Khadr case in limbo; U.S. relents on journalist ban
In this photo of a sketch by courtroom artist Janet Hamlin, reviewed by a U.S. Department of Defense official, Canadian defendant Omar Khadr, front left, sits with his defense team as FBI Special Agent Robert Fuller, top left, testifies during Khadr's pre-trial hearing in the courthouse for the U.S. Military War Crimes Commission at the Camp Justice compound on Guantanamo Bay U.S. Naval Base in Cuba, Thursday, April 29, 2010. (AP / Janet Hamlin)
The Canadian Press
Published Friday, July 9, 2010 8:20PM EDT
TORONTO - With Monday's crucial pre-trial hearings in Omar Khadr's war-crimes case in limbo, the Pentagon relented late Friday by unbanning at least one of three Canadian journalists barred from heading to Guantanamo Bay.
The hearings, scheduled to begin early next week, were thrown into doubt Wednesday when Khadr fired his American lawyers with just a month to go before the scheduled start of his trial.
Khadr, 23, the only Westerner in custody at Guantanamo Bay and also the infamous prison's youngest resident, is charged with war crimes that include killing an American soldier in Afghanistan in July 2002 when he was 15 years old.
Of four journalists barred from the hearings by the U.S. Department of Defense, one of them -- Carol Rosenberg of the Miami Herald -- suddenly found herself back in the Pentagon's good graces on Thursday.
The three Canadians remained on the no-go list until late Friday, when the Pentagon informed the Toronto Star's Michelle Shephard she was cleared to travel.
There was no immediate comment from the Pentagon on its change of heart.
Rosenberg, Shephard, Steven Edwards of Canwest, and Paul Koring of the Globe and Mail were all barred in early May after military officials said they named a witness whose identity was protected.
The reporters had tried unsuccessfully to argue that the name of the disgraced former soldier, who interrogated the Toronto-born Khadr in Afghanistan and was convicted of abusing prisoners, was already widely known.
They also noted the judge himself made no finding against them.
"This is a very simple case of the American military outrageously attempting to control the news from the military tribunal," Star editor Michael Cooke said this week.
Still, after three of the reporters personally promised in writing to abide by commission rules and not name the witness again, the Defense Department said they could apply "through the normal process" to cover the commissions again as of Aug. 5.
"There will be many who believe the Department should impose a severe sanction," Bryan Whitman, a deputy assistant defence secretary recently wrote one of the reporters.
"(But) I have determined not to impose a permanent ban on your attendance at military commission proceedings."
Rosenberg, however, was told Thursday she could return to Guantanamo Bay immediately to the dismay of the Canadian reporters.
"It makes no sense that the ban for one journalist would be lifted while the Canadian reporters would continue to have a 90-day ban," Shephard said.
"It's just absurd."
For his part, Koring remained defiant, insisting he had done nothing wrong.
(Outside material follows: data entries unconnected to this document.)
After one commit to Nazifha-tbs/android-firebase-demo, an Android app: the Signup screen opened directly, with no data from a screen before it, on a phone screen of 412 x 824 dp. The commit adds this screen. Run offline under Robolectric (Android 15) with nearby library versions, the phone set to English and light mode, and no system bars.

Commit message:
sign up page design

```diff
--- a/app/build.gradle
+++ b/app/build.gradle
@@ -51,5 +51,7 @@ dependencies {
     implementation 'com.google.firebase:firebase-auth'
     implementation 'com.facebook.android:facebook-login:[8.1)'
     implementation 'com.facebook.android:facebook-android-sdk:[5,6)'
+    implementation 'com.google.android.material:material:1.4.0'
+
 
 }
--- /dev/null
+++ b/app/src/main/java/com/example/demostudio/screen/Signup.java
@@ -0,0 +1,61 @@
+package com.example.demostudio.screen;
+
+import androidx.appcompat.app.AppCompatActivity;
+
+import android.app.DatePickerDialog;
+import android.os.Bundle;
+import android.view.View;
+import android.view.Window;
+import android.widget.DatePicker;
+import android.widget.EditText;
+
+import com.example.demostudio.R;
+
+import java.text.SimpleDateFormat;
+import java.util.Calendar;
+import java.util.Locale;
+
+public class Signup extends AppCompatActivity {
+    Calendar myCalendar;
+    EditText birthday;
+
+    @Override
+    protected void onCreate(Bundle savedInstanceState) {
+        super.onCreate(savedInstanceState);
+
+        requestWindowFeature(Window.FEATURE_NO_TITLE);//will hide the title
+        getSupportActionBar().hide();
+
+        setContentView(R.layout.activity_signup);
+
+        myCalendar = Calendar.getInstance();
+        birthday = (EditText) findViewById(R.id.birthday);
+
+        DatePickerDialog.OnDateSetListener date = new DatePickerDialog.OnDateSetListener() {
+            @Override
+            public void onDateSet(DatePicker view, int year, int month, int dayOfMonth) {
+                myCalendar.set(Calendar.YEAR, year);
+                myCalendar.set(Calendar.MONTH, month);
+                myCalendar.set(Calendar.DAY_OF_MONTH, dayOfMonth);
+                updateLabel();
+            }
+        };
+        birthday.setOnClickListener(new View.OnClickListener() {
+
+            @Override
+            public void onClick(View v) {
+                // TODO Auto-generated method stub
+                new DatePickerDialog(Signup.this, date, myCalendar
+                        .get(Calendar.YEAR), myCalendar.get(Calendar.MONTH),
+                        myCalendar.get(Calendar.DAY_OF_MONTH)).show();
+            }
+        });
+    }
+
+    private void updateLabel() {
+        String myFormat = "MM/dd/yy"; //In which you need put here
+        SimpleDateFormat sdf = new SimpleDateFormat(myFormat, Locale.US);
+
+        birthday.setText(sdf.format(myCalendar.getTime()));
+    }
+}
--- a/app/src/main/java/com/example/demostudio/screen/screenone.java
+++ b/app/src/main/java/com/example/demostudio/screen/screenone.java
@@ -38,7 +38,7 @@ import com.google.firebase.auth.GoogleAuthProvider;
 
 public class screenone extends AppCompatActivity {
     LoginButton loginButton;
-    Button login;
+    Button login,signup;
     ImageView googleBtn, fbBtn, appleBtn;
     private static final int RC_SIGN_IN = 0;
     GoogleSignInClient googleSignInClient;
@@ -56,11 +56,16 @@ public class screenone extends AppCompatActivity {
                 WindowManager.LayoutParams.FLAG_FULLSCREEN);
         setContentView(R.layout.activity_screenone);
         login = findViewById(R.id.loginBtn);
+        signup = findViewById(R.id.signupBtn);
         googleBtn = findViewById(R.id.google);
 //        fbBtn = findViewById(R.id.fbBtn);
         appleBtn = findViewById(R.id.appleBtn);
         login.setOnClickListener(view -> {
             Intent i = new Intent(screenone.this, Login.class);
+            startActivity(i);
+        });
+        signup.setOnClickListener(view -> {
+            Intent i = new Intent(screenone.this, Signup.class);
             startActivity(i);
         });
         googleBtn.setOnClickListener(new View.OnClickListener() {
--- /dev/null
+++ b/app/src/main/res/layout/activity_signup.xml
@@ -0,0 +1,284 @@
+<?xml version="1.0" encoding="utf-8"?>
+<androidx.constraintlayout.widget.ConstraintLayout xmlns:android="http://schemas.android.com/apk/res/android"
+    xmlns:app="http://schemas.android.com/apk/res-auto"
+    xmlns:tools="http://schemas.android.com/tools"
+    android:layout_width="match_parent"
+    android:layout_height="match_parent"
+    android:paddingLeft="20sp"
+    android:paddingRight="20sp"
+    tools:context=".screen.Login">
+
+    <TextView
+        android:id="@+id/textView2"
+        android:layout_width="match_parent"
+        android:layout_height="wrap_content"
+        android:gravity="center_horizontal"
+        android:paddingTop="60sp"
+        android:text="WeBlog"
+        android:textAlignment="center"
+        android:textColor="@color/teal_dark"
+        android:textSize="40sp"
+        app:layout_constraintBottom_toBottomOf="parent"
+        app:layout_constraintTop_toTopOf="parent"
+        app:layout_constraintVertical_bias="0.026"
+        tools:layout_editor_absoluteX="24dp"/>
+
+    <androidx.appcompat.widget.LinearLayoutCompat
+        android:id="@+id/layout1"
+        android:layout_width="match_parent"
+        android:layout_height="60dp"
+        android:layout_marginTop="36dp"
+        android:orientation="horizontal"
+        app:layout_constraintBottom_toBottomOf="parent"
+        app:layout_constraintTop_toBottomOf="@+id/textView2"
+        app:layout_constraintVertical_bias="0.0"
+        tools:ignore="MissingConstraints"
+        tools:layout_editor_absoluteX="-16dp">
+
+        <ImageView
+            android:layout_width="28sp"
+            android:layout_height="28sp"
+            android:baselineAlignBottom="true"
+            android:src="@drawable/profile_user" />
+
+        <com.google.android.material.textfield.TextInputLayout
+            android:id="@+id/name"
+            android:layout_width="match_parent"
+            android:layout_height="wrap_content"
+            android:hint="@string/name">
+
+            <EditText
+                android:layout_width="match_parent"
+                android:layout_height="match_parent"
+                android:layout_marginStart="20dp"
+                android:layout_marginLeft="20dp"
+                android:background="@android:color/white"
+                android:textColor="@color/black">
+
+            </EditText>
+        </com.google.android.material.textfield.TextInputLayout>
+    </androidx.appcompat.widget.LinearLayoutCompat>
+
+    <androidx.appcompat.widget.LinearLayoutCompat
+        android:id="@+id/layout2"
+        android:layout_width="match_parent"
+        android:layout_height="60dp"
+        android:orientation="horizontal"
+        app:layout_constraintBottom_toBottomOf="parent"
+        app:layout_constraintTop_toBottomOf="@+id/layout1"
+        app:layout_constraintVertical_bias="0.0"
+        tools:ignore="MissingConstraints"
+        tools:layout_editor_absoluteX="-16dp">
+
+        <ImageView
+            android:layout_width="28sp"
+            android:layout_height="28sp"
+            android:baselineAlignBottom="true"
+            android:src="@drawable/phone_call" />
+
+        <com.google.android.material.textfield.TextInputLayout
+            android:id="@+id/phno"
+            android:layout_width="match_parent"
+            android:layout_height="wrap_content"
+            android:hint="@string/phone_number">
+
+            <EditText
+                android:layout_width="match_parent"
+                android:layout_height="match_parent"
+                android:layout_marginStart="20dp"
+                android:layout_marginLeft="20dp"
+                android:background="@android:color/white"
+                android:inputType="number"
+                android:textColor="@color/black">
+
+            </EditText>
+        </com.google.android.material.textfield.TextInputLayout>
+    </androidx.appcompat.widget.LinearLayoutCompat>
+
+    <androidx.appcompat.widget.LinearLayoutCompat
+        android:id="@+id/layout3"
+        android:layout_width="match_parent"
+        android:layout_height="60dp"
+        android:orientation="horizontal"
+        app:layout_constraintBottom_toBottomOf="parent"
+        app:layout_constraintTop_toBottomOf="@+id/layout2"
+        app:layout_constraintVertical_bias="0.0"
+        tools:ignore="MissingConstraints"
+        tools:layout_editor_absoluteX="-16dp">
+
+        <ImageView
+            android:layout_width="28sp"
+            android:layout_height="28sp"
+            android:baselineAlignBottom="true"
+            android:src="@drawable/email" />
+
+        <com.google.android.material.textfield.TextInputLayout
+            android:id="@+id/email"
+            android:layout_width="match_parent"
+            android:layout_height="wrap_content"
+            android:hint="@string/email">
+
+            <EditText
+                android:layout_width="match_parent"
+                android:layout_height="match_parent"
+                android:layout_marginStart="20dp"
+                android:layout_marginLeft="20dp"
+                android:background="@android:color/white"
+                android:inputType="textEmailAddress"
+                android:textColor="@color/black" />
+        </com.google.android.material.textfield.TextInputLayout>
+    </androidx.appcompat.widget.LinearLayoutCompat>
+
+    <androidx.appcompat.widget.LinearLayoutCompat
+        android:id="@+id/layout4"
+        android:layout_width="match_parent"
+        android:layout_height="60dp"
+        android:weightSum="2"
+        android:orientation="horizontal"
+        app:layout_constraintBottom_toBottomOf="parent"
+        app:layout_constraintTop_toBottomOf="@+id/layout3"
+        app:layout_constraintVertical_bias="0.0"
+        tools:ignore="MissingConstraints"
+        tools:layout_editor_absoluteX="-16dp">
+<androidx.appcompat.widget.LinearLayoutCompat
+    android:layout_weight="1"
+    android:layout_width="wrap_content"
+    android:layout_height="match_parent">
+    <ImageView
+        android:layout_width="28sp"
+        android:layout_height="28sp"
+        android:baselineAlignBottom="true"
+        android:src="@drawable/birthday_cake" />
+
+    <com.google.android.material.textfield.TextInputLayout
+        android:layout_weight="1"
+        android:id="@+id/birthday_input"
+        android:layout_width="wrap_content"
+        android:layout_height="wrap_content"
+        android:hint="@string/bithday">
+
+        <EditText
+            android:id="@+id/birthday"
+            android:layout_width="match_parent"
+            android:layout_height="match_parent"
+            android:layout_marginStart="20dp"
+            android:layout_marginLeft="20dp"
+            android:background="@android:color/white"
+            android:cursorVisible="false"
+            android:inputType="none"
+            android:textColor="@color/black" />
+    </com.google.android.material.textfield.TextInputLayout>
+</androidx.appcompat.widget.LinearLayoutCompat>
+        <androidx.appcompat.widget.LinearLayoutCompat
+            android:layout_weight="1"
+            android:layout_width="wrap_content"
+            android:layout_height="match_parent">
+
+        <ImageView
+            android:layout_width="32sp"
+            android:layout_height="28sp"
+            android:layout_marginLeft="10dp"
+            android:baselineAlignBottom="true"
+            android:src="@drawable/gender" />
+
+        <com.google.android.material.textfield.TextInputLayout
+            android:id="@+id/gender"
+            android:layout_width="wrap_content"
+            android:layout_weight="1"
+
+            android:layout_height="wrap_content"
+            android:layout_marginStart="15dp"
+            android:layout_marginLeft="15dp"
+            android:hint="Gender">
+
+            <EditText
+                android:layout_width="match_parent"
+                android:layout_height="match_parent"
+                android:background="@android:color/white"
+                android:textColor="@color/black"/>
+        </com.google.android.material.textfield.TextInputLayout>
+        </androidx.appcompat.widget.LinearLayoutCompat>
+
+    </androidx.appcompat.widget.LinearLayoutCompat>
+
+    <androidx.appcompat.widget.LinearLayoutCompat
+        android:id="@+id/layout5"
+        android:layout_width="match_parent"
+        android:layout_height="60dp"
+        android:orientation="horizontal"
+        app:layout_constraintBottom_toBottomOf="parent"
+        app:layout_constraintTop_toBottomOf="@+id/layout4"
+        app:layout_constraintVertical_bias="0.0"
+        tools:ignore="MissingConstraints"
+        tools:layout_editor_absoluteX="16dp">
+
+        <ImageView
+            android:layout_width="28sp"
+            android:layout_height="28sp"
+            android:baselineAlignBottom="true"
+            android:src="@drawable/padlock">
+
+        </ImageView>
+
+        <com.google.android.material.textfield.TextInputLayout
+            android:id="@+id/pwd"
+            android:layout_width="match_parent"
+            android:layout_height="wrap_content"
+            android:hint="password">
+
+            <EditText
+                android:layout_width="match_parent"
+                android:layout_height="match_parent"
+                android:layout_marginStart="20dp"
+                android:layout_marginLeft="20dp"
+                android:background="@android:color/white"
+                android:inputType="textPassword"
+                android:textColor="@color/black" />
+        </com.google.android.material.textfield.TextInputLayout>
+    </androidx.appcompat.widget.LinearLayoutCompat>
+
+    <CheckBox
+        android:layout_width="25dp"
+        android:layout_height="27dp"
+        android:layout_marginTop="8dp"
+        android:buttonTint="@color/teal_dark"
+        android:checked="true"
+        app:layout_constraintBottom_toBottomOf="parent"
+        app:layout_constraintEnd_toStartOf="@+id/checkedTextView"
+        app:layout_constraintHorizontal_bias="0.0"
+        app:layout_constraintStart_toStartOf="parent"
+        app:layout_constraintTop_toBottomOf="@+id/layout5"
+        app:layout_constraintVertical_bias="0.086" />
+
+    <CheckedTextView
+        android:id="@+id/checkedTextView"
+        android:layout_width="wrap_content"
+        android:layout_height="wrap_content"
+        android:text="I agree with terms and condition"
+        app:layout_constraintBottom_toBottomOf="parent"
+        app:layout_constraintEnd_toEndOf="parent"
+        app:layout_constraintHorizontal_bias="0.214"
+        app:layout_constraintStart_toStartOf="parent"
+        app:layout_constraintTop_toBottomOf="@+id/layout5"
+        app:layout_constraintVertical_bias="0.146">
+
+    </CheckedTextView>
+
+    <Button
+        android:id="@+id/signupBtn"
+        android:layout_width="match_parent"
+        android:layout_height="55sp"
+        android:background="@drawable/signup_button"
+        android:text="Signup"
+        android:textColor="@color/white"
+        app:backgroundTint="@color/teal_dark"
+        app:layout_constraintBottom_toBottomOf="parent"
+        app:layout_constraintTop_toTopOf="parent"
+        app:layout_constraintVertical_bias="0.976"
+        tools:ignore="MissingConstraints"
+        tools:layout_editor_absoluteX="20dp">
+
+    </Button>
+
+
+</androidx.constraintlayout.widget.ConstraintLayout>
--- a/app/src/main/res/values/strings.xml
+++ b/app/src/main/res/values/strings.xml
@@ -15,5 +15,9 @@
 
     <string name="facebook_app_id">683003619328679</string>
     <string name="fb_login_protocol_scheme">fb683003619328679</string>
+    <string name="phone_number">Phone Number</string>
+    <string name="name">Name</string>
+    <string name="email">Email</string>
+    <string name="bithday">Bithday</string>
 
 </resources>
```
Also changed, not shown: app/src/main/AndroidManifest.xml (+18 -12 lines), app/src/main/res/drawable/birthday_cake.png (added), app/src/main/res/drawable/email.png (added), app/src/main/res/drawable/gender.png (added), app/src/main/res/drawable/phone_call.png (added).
As a point of principle, he said he would not promise to abide by the commission's publication ban on naming "Interrogator 1" simply to be allowed back.
"I'm not going to help the Pentagon establish a precedent that allows them to impose retroactive amnesia on reporters or threaten to keep them off the plane," Koring said.
The barring of the journalists, who have all covered Guantanamo hearings extensively, had drawn the ire of civil, legal and media-rights groups.
A coalition of major news organizations argues the ban as unconstitutional.
Human Rights First on Friday praised the Pentagon's decision to reverse its ban as well its willingness to consider changing the rules governing coverage of the proceedings.
Mark Kennedy, Canwest's managing editor for national affairs, said Edwards never "knowingly" violated the ban.
"Canadians need to know what's happening at Guantanamo Bay," Kennedy said.
"We believe it's important to get back down there with Steven as the reporter on the ground because he spent years writing about this."
Khadr's American lawyers had been trying to get self-incriminating statements and other evidence thrown out on the grounds they were the result of torture or abuse.
Apparently the only order of business for presiding judge Col. Patrick Parrish on Monday will now be to confirm formally that Khadr has fired his U.S. legal team.
One of Khadr's Canadian lawyers, Dennis Edney, confirmed he would attend what was expected to be a brief hearing. However, it remained unclear what would happen with Khadr's trial, slated to start Aug. 10.